▶ [Task objective]: Write the records out once more. Leave each line exactly as given.

▶ [Records to use]:
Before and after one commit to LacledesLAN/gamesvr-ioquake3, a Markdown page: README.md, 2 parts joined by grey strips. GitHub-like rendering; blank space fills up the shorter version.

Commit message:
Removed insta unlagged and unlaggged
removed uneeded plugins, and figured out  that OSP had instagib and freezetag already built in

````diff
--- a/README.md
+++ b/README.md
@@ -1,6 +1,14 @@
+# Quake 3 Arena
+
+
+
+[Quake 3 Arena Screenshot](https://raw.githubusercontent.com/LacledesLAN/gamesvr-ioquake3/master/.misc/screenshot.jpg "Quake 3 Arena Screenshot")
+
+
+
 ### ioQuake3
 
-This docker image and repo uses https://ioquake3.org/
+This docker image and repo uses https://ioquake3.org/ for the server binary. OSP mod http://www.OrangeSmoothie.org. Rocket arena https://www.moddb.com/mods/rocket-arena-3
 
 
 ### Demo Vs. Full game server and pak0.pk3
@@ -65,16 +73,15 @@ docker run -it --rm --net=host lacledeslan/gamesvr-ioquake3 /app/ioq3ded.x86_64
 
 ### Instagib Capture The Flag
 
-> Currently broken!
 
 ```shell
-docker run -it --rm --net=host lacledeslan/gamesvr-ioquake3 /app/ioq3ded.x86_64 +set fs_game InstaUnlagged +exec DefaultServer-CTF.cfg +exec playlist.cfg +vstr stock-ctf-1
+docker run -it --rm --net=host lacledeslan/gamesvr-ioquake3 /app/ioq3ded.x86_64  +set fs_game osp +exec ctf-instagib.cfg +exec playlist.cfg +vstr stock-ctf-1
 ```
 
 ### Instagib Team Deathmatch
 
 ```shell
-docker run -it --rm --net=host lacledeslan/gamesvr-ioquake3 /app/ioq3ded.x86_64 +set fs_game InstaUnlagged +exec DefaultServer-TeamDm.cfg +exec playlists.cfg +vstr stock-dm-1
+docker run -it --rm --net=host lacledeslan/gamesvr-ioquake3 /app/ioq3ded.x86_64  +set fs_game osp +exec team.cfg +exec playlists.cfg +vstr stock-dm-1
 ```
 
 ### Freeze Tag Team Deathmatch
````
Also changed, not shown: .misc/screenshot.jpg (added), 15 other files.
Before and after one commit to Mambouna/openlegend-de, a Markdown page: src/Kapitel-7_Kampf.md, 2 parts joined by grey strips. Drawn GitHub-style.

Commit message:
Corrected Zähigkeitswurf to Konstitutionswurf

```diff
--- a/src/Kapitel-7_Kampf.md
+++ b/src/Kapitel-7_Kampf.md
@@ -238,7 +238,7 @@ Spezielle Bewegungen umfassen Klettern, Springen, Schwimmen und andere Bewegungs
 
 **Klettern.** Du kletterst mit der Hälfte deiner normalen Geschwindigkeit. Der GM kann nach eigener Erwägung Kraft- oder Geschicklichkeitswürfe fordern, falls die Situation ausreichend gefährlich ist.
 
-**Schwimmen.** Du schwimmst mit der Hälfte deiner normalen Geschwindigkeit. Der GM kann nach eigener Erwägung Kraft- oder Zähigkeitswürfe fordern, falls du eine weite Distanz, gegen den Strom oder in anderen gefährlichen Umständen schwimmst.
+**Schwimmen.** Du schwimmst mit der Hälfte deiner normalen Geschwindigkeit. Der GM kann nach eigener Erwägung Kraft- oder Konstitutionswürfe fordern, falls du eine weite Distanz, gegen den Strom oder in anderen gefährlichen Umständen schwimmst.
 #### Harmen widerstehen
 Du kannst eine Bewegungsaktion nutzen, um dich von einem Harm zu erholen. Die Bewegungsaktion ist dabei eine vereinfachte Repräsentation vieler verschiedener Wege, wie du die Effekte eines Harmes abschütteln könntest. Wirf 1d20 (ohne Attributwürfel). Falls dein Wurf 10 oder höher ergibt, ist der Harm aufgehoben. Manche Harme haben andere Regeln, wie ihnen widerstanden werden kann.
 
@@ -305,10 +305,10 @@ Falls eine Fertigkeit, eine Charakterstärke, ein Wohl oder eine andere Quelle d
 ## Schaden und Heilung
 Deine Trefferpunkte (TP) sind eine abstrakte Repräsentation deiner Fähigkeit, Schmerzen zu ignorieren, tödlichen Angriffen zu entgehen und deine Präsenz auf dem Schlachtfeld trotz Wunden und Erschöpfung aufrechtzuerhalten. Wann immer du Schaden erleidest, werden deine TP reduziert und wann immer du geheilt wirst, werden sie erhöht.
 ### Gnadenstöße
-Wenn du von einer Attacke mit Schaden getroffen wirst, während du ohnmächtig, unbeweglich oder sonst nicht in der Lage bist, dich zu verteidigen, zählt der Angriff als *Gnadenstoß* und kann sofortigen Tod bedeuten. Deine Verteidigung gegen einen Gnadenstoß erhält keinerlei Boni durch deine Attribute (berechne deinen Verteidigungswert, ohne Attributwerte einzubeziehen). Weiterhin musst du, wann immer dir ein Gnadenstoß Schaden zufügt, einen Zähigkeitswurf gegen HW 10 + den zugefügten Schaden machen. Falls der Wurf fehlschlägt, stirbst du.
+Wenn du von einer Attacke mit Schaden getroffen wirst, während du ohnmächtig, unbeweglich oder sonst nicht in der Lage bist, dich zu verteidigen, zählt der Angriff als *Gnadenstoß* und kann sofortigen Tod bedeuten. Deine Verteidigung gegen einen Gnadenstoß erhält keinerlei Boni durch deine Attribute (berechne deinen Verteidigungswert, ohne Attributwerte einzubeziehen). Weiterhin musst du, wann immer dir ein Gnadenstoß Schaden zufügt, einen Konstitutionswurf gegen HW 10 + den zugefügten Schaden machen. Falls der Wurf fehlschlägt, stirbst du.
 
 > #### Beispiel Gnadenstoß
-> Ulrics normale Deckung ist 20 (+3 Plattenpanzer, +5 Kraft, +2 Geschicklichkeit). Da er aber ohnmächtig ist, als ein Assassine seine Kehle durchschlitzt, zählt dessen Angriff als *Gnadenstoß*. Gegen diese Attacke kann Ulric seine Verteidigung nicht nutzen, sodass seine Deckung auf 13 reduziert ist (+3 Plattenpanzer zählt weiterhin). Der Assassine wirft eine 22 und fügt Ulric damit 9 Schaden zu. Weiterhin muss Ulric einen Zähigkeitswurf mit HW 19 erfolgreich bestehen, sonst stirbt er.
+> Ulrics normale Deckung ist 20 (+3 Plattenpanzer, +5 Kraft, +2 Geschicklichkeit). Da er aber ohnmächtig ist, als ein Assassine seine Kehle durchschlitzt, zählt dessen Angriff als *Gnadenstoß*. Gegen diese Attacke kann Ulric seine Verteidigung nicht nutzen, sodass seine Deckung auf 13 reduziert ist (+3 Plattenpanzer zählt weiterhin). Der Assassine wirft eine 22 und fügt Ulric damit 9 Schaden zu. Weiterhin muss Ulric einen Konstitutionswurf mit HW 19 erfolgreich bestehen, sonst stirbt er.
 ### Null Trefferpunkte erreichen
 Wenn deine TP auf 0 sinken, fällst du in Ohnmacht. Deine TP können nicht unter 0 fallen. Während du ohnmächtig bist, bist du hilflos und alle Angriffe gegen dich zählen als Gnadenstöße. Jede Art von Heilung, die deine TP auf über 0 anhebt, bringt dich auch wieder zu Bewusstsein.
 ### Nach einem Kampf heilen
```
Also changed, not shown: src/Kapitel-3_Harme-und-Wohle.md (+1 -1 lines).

▶ [Answer]:
Before and after one commit to LacledesLAN/gamesvr-ioquake3, a Markdown page: README.md, 2 parts joined by grey strips. GitHub-like rendering; blank space fills up the shorter version.

Commit message:
Removed insta unlagged and unlaggged
removed uneeded plugins, and figured out  that OSP had instagib and freezetag already built in

````diff
--- a/README.md
+++ b/README.md
@@ -1,6 +1,14 @@
+# Quake 3 Arena
+
+
+
+[Quake 3 Arena Screenshot](https://raw.githubusercontent.com/LacledesLAN/gamesvr-ioquake3/master/.misc/screenshot.jpg "Quake 3 Arena Screenshot")
+
+
+
 ### ioQuake3
 
-This docker image and repo uses https://ioquake3.org/
+This docker image and repo uses https://ioquake3.org/ for the server binary. OSP mod http://www.OrangeSmoothie.org. Rocket arena https://www.moddb.com/mods/rocket-arena-3
 
 
 ### Demo Vs. Full game server and pak0.pk3
@@ -65,16 +73,15 @@ docker run -it --rm --net=host lacledeslan/gamesvr-ioquake3 /app/ioq3ded.x86_64
 
 ### Instagib Capture The Flag
 
-> Currently broken!
 
 ```shell
-docker run -it --rm --net=host lacledeslan/gamesvr-ioquake3 /app/ioq3ded.x86_64 +set fs_game InstaUnlagged +exec DefaultServer-CTF.cfg +exec playlist.cfg +vstr stock-ctf-1
+docker run -it --rm --net=host lacledeslan/gamesvr-ioquake3 /app/ioq3ded.x86_64  +set fs_game osp +exec ctf-instagib.cfg +exec playlist.cfg +vstr stock-ctf-1
 ```
 
 ### Instagib Team Deathmatch
 
 ```shell
-docker run -it --rm --net=host lacledeslan/gamesvr-ioquake3 /app/ioq3ded.x86_64 +set fs_game InstaUnlagged +exec DefaultServer-TeamDm.cfg +exec playlists.cfg +vstr stock-dm-1
+docker run -it --rm --net=host lacledeslan/gamesvr-ioquake3 /app/ioq3ded.x86_64  +set fs_game osp +exec team.cfg +exec playlists.cfg +vstr stock-dm-1
 ```
 
 ### Freeze Tag Team Deathmatch
````
Also changed, not shown: .misc/screenshot.jpg (added), 15 other files.
Before and after one commit to Mambouna/openlegend-de, a Markdown page: src/Kapitel-7_Kampf.md, 2 parts joined by grey strips. Drawn GitHub-style.

Commit message:
Corrected Zähigkeitswurf to Konstitutionswurf

```diff
--- a/src/Kapitel-7_Kampf.md
+++ b/src/Kapitel-7_Kampf.md
@@ -238,7 +238,7 @@ Spezielle Bewegungen umfassen Klettern, Springen, Schwimmen und andere Bewegungs
 
 **Klettern.** Du kletterst mit der Hälfte deiner normalen Geschwindigkeit. Der GM kann nach eigener Erwägung Kraft- oder Geschicklichkeitswürfe fordern, falls die Situation ausreichend gefährlich ist.
 
-**Schwimmen.** Du schwimmst mit der Hälfte deiner normalen Geschwindigkeit. Der GM kann nach eigener Erwägung Kraft- oder Zähigkeitswürfe fordern, falls du eine weite Distanz, gegen den Strom oder in anderen gefährlichen Umständen schwimmst.
+**Schwimmen.** Du schwimmst mit der Hälfte deiner normalen Geschwindigkeit. Der GM kann nach eigener Erwägung Kraft- oder Konstitutionswürfe fordern, falls du eine weite Distanz, gegen den Strom oder in anderen gefährlichen Umständen schwimmst.
 #### Harmen widerstehen
 Du kannst eine Bewegungsaktion nutzen, um dich von einem Harm zu erholen. Die Bewegungsaktion ist dabei eine vereinfachte Repräsentation vieler verschiedener Wege, wie du die Effekte eines Harmes abschütteln könntest. Wirf 1d20 (ohne Attributwürfel). Falls dein Wurf 10 oder höher ergibt, ist der Harm aufgehoben. Manche Harme haben andere Regeln, wie ihnen widerstanden werden kann.
 
@@ -305,10 +305,10 @@ Falls eine Fertigkeit, eine Charakterstärke, ein Wohl oder eine andere Quelle d
 ## Schaden und Heilung
 Deine Trefferpunkte (TP) sind eine abstrakte Repräsentation deiner Fähigkeit, Schmerzen zu ignorieren, tödlichen Angriffen zu entgehen und deine Präsenz auf dem Schlachtfeld trotz Wunden und Erschöpfung aufrechtzuerhalten. Wann immer du Schaden erleidest, werden deine TP reduziert und wann immer du geheilt wirst, werden sie erhöht.
 ### Gnadenstöße
-Wenn du von einer Attacke mit Schaden getroffen wirst, während du ohnmächtig, unbeweglich oder sonst nicht in der Lage bist, dich zu verteidigen, zählt der Angriff als *Gnadenstoß* und kann sofortigen Tod bedeuten. Deine Verteidigung gegen einen Gnadenstoß erhält keinerlei Boni durch deine Attribute (berechne deinen Verteidigungswert, ohne Attributwerte einzubeziehen). Weiterhin musst du, wann immer dir ein Gnadenstoß Schaden zufügt, einen Zähigkeitswurf gegen HW 10 + den zugefügten Schaden machen. Falls der Wurf fehlschlägt, stirbst du.
+Wenn du von einer Attacke mit Schaden getroffen wirst, während du ohnmächtig, unbeweglich oder sonst nicht in der Lage bist, dich zu verteidigen, zählt der Angriff als *Gnadenstoß* und kann sofortigen Tod bedeuten. Deine Verteidigung gegen einen Gnadenstoß erhält keinerlei Boni durch deine Attribute (berechne deinen Verteidigungswert, ohne Attributwerte einzubeziehen). Weiterhin musst du, wann immer dir ein Gnadenstoß Schaden zufügt, einen Konstitutionswurf gegen HW 10 + den zugefügten Schaden machen. Falls der Wurf fehlschlägt, stirbst du.
 
 > #### Beispiel Gnadenstoß
-> Ulrics normale Deckung ist 20 (+3 Plattenpanzer, +5 Kraft, +2 Geschicklichkeit). Da er aber ohnmächtig ist, als ein Assassine seine Kehle durchschlitzt, zählt dessen Angriff als *Gnadenstoß*. Gegen diese Attacke kann Ulric seine Verteidigung nicht nutzen, sodass seine Deckung auf 13 reduziert ist (+3 Plattenpanzer zählt weiterhin). Der Assassine wirft eine 22 und fügt Ulric damit 9 Schaden zu. Weiterhin muss Ulric einen Zähigkeitswurf mit HW 19 erfolgreich bestehen, sonst stirbt er.
+> Ulrics normale Deckung ist 20 (+3 Plattenpanzer, +5 Kraft, +2 Geschicklichkeit). Da er aber ohnmächtig ist, als ein Assassine seine Kehle durchschlitzt, zählt dessen Angriff als *Gnadenstoß*. Gegen diese Attacke kann Ulric seine Verteidigung nicht nutzen, sodass seine Deckung auf 13 reduziert ist (+3 Plattenpanzer zählt weiterhin). Der Assassine wirft eine 22 und fügt Ulric damit 9 Schaden zu. Weiterhin muss Ulric einen Konstitutionswurf mit HW 19 erfolgreich bestehen, sonst stirbt er.
 ### Null Trefferpunkte erreichen
 Wenn deine TP auf 0 sinken, fällst du in Ohnmacht. Deine TP können nicht unter 0 fallen. Während du ohnmächtig bist, bist du hilflos und alle Angriffe gegen dich zählen als Gnadenstöße. Jede Art von Heilung, die deine TP auf über 0 anhebt, bringt dich auch wieder zu Bewusstsein.
 ### Nach einem Kampf heilen
```
Also changed, not shown: src/Kapitel-3_Harme-und-Wohle.md (+1 -1 lines).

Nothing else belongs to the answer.